Law 796: Humanitarian Relief in U.S. Immigration Law
This course will provide an in-depth exploration of humanitarian relief available under U.S. immigration law with an emphasis on refugee and asylum law and the related protections of withholding of removal and the Convention Against Torture. Students will look at the definitions of refugee and asylum in historical and international context and will examine how these definitions relate to cases in the U.S. today in light of current debates and the sweeping changes that have occurred in this area of law over the past few years.
The first part of the course will cover the following topics: the international origins of Refugee Law; the relationship between international and U.S. law; protections against persecution on account of political opinion, religion, race, nationality, and social group; gender-related claims; national and international qualifications and limitations on protection; and the mechanics of the asylum process. The latter part of the course will move beyond asylum and look at other forms of relief available for forced migrants including Temporary Protected Status (TPS), Special Immigrant Juvenile Status (SIJS), Deferred Action for Childhood Arrivals (DACA), T and U visas for victims of trafficking and other crimes, VAWA, and Humanitarian Parole.

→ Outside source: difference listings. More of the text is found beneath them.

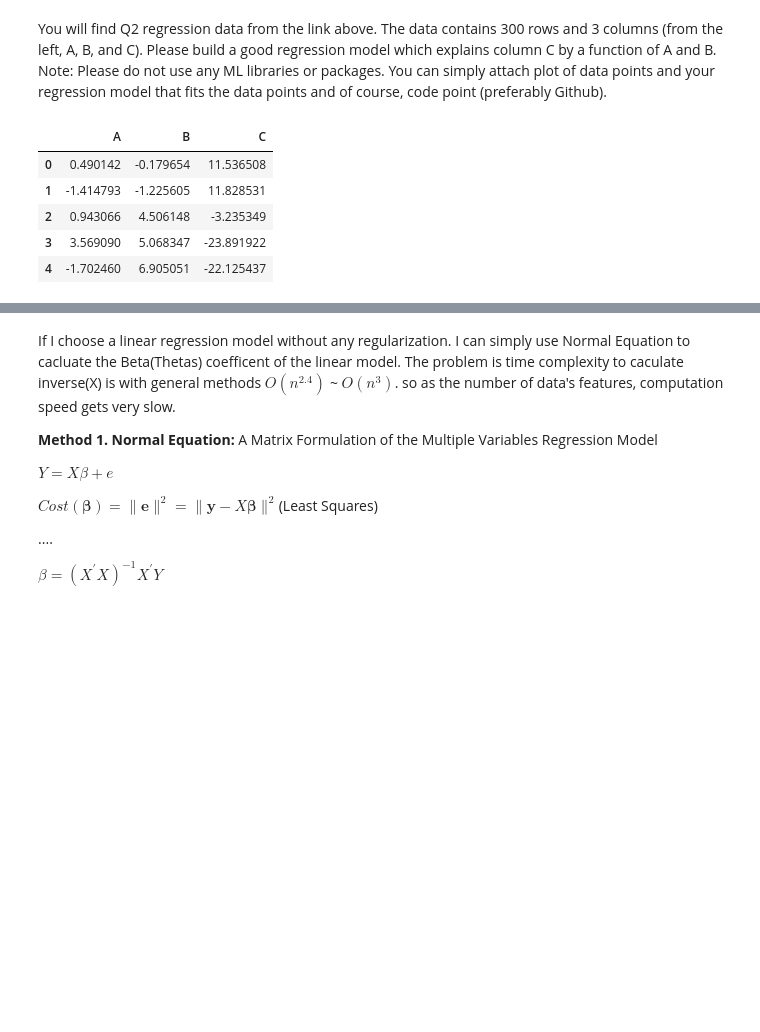
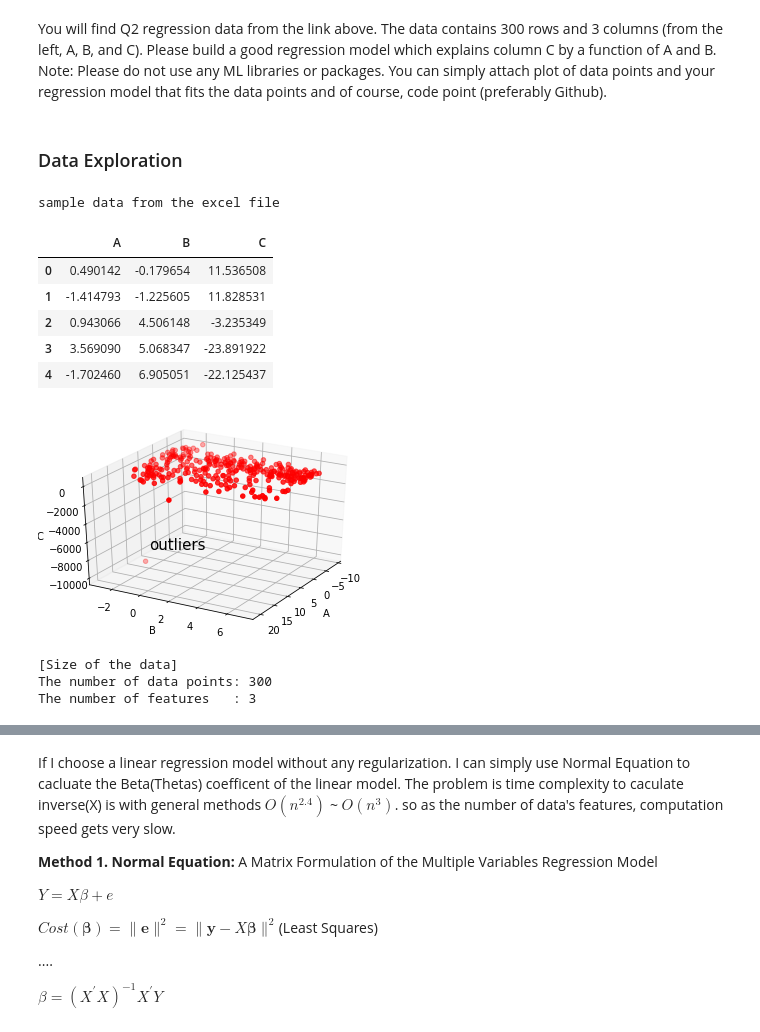
Before and after one commit to dayjang/Online_Test_M, a Jupyter notebook: moloco_q2.ipynb, the cells around one changed output, grey strips where cells are left out. Drawn from its saved outputs; the diff is of its cells as text; code cells hidden in the pictures; blank space fills up the shorter version.

```diff
--- a/moloco_q2.ipynb
+++ b/moloco_q2.ipynb
@@ -13,12 +12,37 @@ df.columns = ['A','B','C']
-# %%
-# To build a regression model of the data, first I have to figure out how the data looks like,
-# Since, output varible (C) is not binary either linear regression, or poly regression
-
-df.head(5)
-# %% [output]
-|  | A | B | C |
-| 0 | 0.490142 | -0.179654 | 11.536508 |
-| 1 | -1.414793 | -1.225605 | 11.828531 |
-| 2 | 0.943066 | 4.506148 | -3.235349 |
-| 3 | 3.569090 | 5.068347 | -23.891922 |
-| 4 | -1.702460 | 6.905051 | -22.125437 |
+# %% [markdown]
+### Data Exploration
+# %%
+# Original Dataset
+df_ori = pd.read_excel('Adops & Data Scientist Sample Data.xlsx',header=None,sheet_name='Q2 Regression')
+df_ori.columns = ['A','B','C']
+print("sample data from the excel file")
+display(df_ori.head(5))
+X_ori = np.array([[1]*len(df_ori['A']),list(df_ori['A']),list(df_ori['B'])]).T
+y_ori = np.array(df_ori['C']).reshape(len(df_ori['A']),1)
+
+fig = plt.figure()
+ax = plt.axes(projection='3d')
+ax.view_init(azim=30)
+ax.set_xlabel('A')
+ax.set_ylabel('B')
+ax.set_zlabel('C')
+ax.text(10,-2,-8500,'outliers',size=15)
+ax.scatter(df_ori.A, df_ori.B, df_ori.C,color='r')
+plt.show()
+# %% [output]
+sample data from the excel file
+|  | A | B | C |
+| 0 | 0.490142 | -0.179654 | 11.536508 |
+| 1 | -1.414793 | -1.225605 | 11.828531 |
+| 2 | 0.943066 | 4.506148 | -3.235349 |
+| 3 | 3.569090 | 5.068347 | -23.891922 |
+| 4 | -1.702460 | 6.905051 | -22.125437 |
+[figure, added]
+# %%
+print('''[Size of the data]
+The number of data points: {}
+The number of features   : {}'''.format(*list(df_ori.shape)))
+# %% [output]
+[Size of the data]
+The number of data points: 300
+The number of features   : 3
```
Also changed, not shown: parts of 39 cells of this notebook.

Sequence and Prerequisites: Immigration Law is helpful but not required.
Evaluation: Administered final examination